  • Excellence in Engineering Award sponsored by Delphi
  • District Championship Finalist (NE District)
  • Championship Subdivision Finalist (Carver)

  • 2017

    FIRST Steamworks

    FIRST Steamworks, stylized as FIRST Steamworks, was the FIRST Robotics Competition game for the 2017 season. As in past games, two alliances of three individual teams and their robots compete on a field to score "match" point to win the game and ranking points to advance to playoff rounds. The game has a steampunk theme and teams are required to shoot wiffle balls which represent fuel into a simulated boiler which transfers the generated steam into an airship in the middle of the field. Each alliance has one airship, which they pressurize with steam from the boiler and load with plastic gears from the field. At the end of the match, robots can climb and hang on team-supplied ropes (or standard ropes supplied by FIRST) attached to the airship for additional points.

    Team 133 won the following awards:

  • Judges' Award
  • FIRST Dean's List Finalist Award (Christopher Hascall)
  • Winner (BattleCry 18)
  • Finalist (Summer Heat)

  • 2018

    FIRST Power Up
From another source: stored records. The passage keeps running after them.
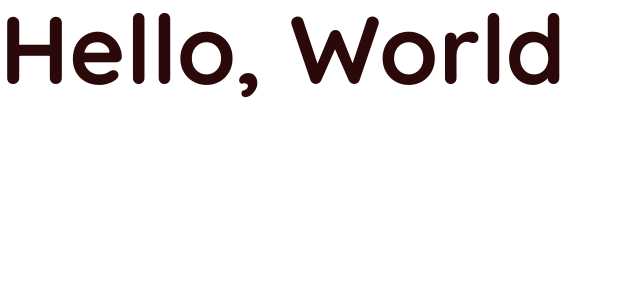
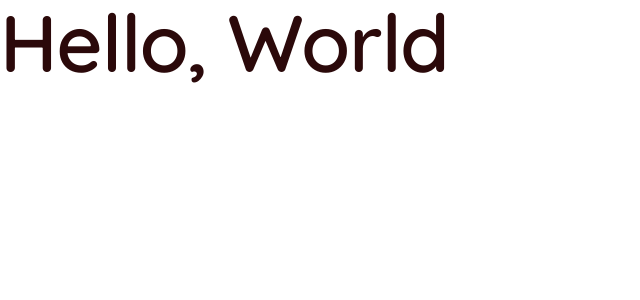
Before and after one commit to jakeswork/kued, a React (Create React App) app: page / in a window 1280 px wide. Shown: the top 300 px of the page, without its empty margins (0-640 px from the left). Built offline with nearby package versions, Linux system fonts and the light colour scheme.

Commit message:
style updates for text

```diff
--- /dev/null
+++ b/src/base.css
@@ -0,0 +1,22 @@
+html {
+  -ms-text-size-adjust: 100%;
+  -webkit-text-size-adjust: 100%;
+  font-size: 106.25%;
+  quotes: "“" "”";
+}
+
+body {
+  font-size: 17px;
+  line-height: 1.47059;
+  font-weight: 400;
+  letter-spacing: -.022em;
+  background-color: #fff;
+  font-style: normal;
+  font-synthesis: none;
+  font-feature-settings: 'kern';
+  -moz-font-feature-settings: 'kern';
+  -webkit-font-smoothing: antialiased;
+  -moz-osx-font-smoothing: grayscale;
+  direction: ltr;
+  text-align: left;
+}
--- a/src/components/Text/Text.jsx
+++ b/src/components/Text/Text.jsx
@@ -3,6 +3,7 @@ import React from 'react';
 import { propTypes, defaultProps } from './types';
 
 const Text = ({
+  bold,
   classes,
   children,
   h1,
@@ -13,19 +14,23 @@ const Text = ({
   caption,
   style,
 }) => {
-  if (h1) return <h1 style={style} className={classes.h1}>{ children }</h1>;
+  let styleOverride = style;
 
-  if (h2) return <h2 style={style} className={classes.h2}>{ children }</h2>;
+  if (bold) styleOverride = { fontWeight: 'bold', ...style };
 
-  if (h3) return <h3 style={style} className={classes.h3}>{ children }</h3>;
+  if (h1) return <h1 style={styleOverride} className={classes.h1}>{ children }</h1>;
 
-  if (h4) return <h4 style={style} className={classes.h4}>{ children }</h4>;
+  if (h2) return <h2 style={styleOverride} className={classes.h2}>{ children }</h2>;
 
-  if (h5) return <h5 style={style} className={classes.h5}>{ children }</h5>;
+  if (h3) return <h3 style={styleOverride} className={classes.h3}>{ children }</h3>;
 
-  if (caption) return <span style={style} className={classes.caption}>{ children }</span>;
+  if (h4) return <h4 style={styleOverride} className={classes.h4}>{ children }</h4>;
 
-  return <p style={style} className={classes.p}>{ children }</p>;
+  if (h5) return <h5 style={styleOverride} className={classes.h5}>{ children }</h5>;
+
+  if (caption) return <span style={styleOverride} className={classes.caption}>{ children }</span>;
+
+  return <p style={styleOverride} className={classes.p}>{ children }</p>;
 };
 
 Text.propTypes = propTypes;
--- a/src/components/Text/styles.js
+++ b/src/components/Text/styles.js
@@ -1,40 +1,55 @@
 const defaultStyles = theme => ({
   color: theme.textPrimary,
   fontFamily: theme.fontFamily,
+  fontWeight: 600,
 });
 
 export default theme => ({
   h1: {
     ...defaultStyles(theme),
-    fontWeight: 'bold',
-    fontSize: 96,
-    fontFamily: 'Quicksand,Open Sans,-apple-system,BlinkMacSystemFont,Segoe UI,Helvetica,Arial,sans-serif,Apple Color Emoji,Segoe UI Emoji,Segoe UI Symbol',
+    fontSize: 80,
+    lineHeight: '1.05em',
+    letterSpacing: '-.015em',
+    fontFamily: `Quicksand,${theme.fontFamily}`,
   },
   h2: {
     ...defaultStyles(theme),
-    fontWeight: 'bold',
-    fontSize: 80,
-    fontFamily: 'Quicksand,Open Sans,-apple-system,BlinkMacSystemFont,Segoe UI,Helvetica,Arial,sans-serif,Apple Color Emoji,Segoe UI Emoji,Segoe UI Symbol',
+    fontSize: 64,
+    lineHeight: '1.0625',
+    letterSpacing: '-.009em',
+    fontFamily: `Quicksand,${theme.fontFamily}`,
   },
   h3: {
     ...defaultStyles(theme),
-    fontSize: 64,
+    fontSize: 32,
+    lineHeight: '1.125',
+    letterSpacing: '.004em',
   },
   h4: {
     ...defaultStyles(theme),
-    fontSize: 48,
+    fontSize: 24,
+    lineHeight: '1.16667',
+    letterSpacing: '.009em',
   },
   h5: {
     ...defaultStyles(theme),
-    fontSize: 32,
+    fontSize: 21,
+    lineHeight: '1.38105',
+    fontWeight: 400,
+    letterSpacing: '.011em',
   },
   caption: {
     ...defaultStyles(theme),
     fontSize: 12,
-    fontWeight: 'bold',
+    lineHeight: '1.33341',
+    fontWeight: 400,
+    letterSpacing: '-.01em',
   },
   p: {
     ...defaultStyles(theme),
-    fontSize: 16,
+    fontSize: 17,
+    lineHeight: '1.47059',
+    fontWeight: 400,
+    letterSpacing: '-.022em',
   },
 });
--- a/src/index.jsx
+++ b/src/index.jsx
@@ -6,6 +6,7 @@ import 'typeface-open-sans';
 import 'typeface-quicksand';
 
 import './reset.css';
+import './base.css';
 import Home from './routes/Home';
 
 const theme = {
```
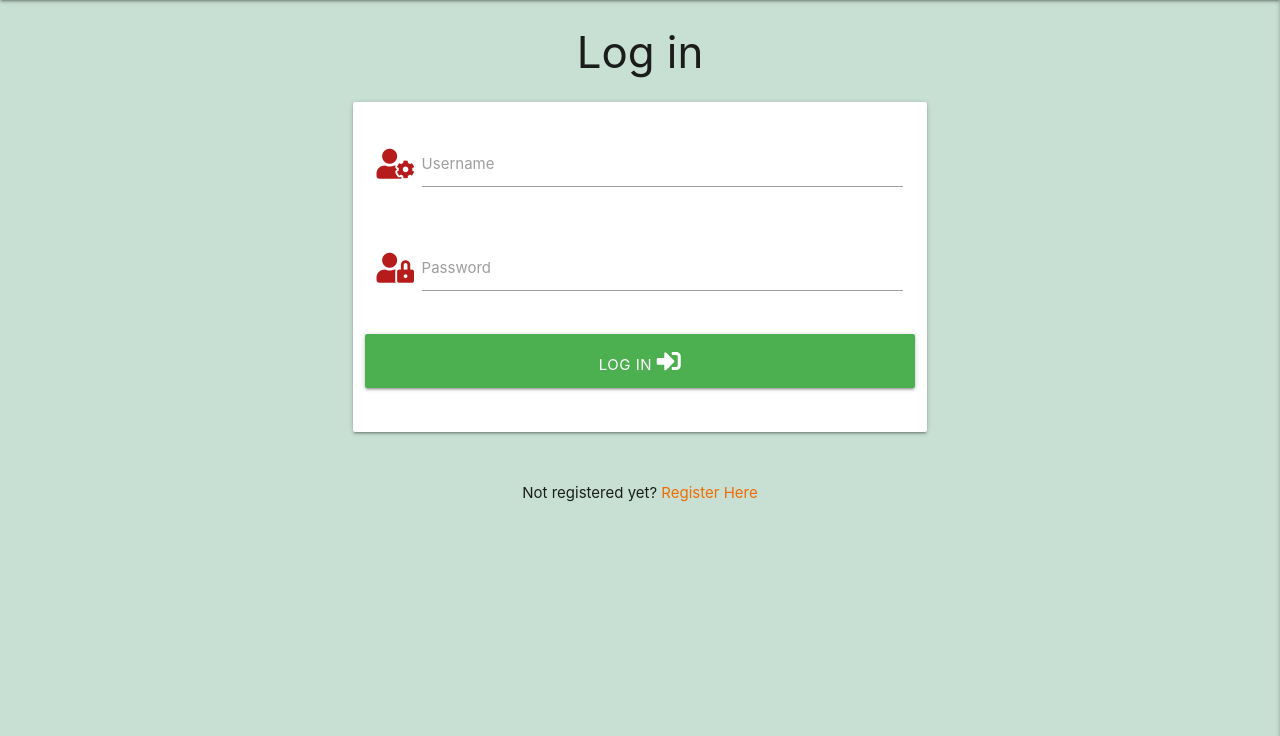
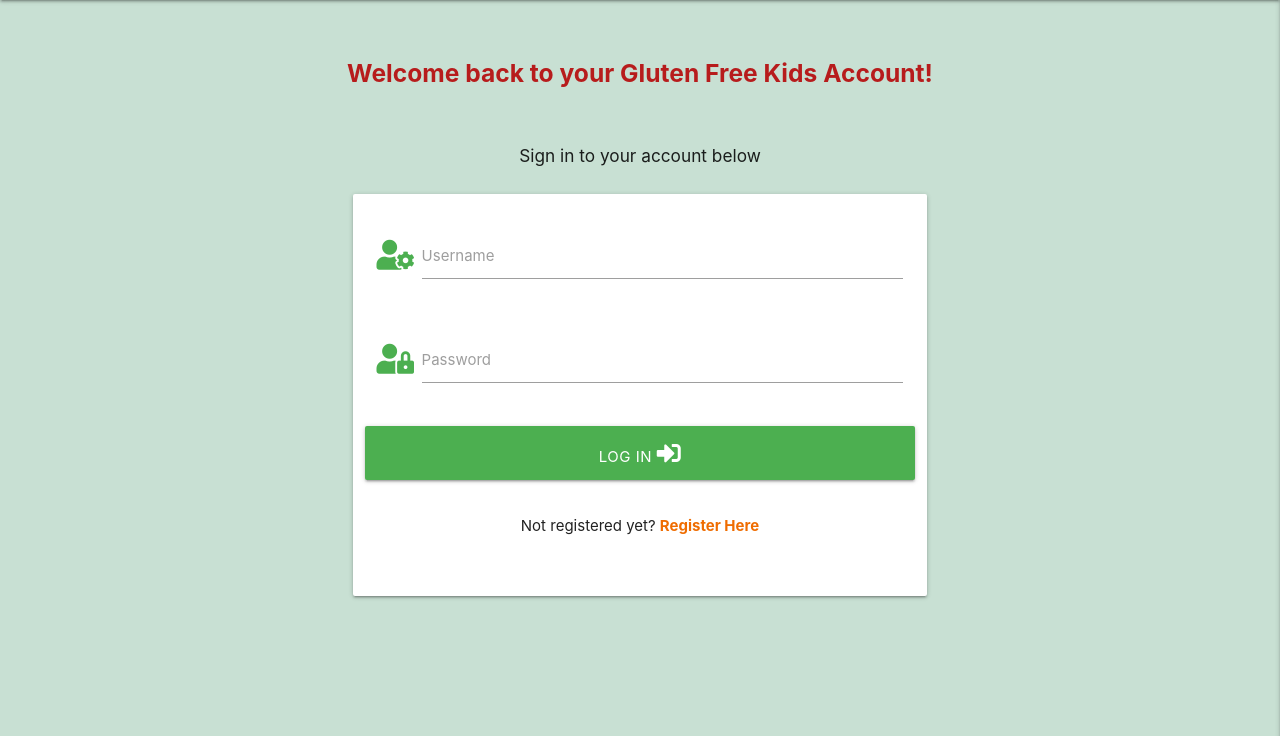
Before and after one commit to EDavies2020/GFRecipes_MS3, a Flask app: page /login in a window 1280 px wide. Shown: the part 64-800 px from the top of the page. Run offline with Flask 2, Linux system fonts and the light colour scheme; some libraries are stand-ins or nearby versions.

Commit message:
register & login pages changes to css

```diff
--- a/static/css/style.css
+++ b/static/css/style.css
@@ -19,7 +19,7 @@ body {
 /* recipes page */
 /* carousel */
 #carousel-auto {
-    margin-top: 40px;
+    margin-top: 60px;
 }
 .welcome-header {
     margin-bottom: 20px;
@@ -60,12 +60,12 @@ body {
 .add-button a {
     color: white;
 }
-/* register page */
-.reg-intro {
-    margin-top: 40px;
+/* register page/Log in page */
+.login-intro {
+    margin-top: 60px;
     margin-bottom: 20px;
 }
-.reg-button {
+.login-button {
     margin-top: 0px;
     margin-bottom: 20px;
 }
--- a/templates/login.html
+++ b/templates/login.html
@@ -1,15 +1,15 @@
 {% extends "base.html" %}
 {% block content %}
 
-<h3 class="center-align">Log in</h3>
-
+<h5 class="login-intro red-text text-darken-4 center-align"><b>Welcome back to your Gluten Free Kids Account!</b></h5>
+<h6 class="login-intro center-align">Sign in to your account below</h6>
 <div class="row">
     <form class="col s12 m8 offset-m2" method="POST" action="{{ url_for('login') }}">
         <div class="card-panel">
             <!-- username -->
             <div class="row">
                 <div class="input-field col s12">
-                    <i class="fas fa-user-cog prefix red-text text-darken-4"></i>
+                    <i class="fas fa-user-cog prefix green-text text-green darken-2"></i>
                     <input id="username" name="username" type="text" minlength="5"
                      maxlength="15" pattern="^[a-zA-Z0-9]{5,15}$" class="validate" required>
                     <label for="username">Username</label>
@@ -18,7 +18,7 @@
             <!-- passowrd -->
             <div class="row">
                 <div class="input-field col s12">
-                    <i class="fas fa-user-lock prefix red-text text-darken-4"></i>
+                    <i class="fas fa-user-lock prefix green-text text-green darken-2"></i>
                     <input id="password" name="password" type="password" minlength="5"
                     maxlength="15" pattern="^[a-zA-Z0-9]{5,15}$" class="validate" required>
                     <label for="password">Password</label>
@@ -26,18 +26,17 @@
             </div>
             <!-- log in -->
             <div class="row">
-                <button type="submit" class="col s12 btn-large green text-shadow">
+                <button type="submit" class="login-button col s12 btn-large green text-shadow">
                     Log in <i class="fas fa-sign-in-alt"></i>
                 </button>
+                <div class="col s12">
+                    <p class="center-align">
+                        Not registered yet?
+                        <a href="{{ url_for('register') }}" class="orange-text text-darken-3"><b>Register Here</b></a></>
+                </div>
             </div>
         </div>
     </form>
 </div>
-<div class="row">
-    <div class="col s12">
-        <p class="center-align">
-            Not registered yet? <a href="{{ url_for('register') }}" class="orange-text text-darken-3">Register Here</a></>
-    </div>
-</div>
 
 {% endblock %}
```
Also changed, not shown: templates/recipes.html (+4 -4 lines), templates/register.html (+5 -7 lines).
    FIRST Power Up, stylised as FIRST POWER UP, is the FIRST Robotics Competition game for the 2018 season. It involves two alliances of three teams each, with each team controlling a robot and performing specific tasks on a field to score points. The game has a retro 8-bit theme and teams are required to place milk crates, or "power cubes", on large balancing scales to tip the scale and gain ownership. Alliances can also trade power cubes for power ups, giving them a temporary advantage in a match. At the end of the match, robots can climb the tower attached to the centre balancing scale using a rung attached to the tower, giving them additional points.

    Team 133 won the following awards:

  • District Event Winner (North Shore)
  • District Chairman's Award (Pine Tree)
  • District Event Winner (Pine Tree)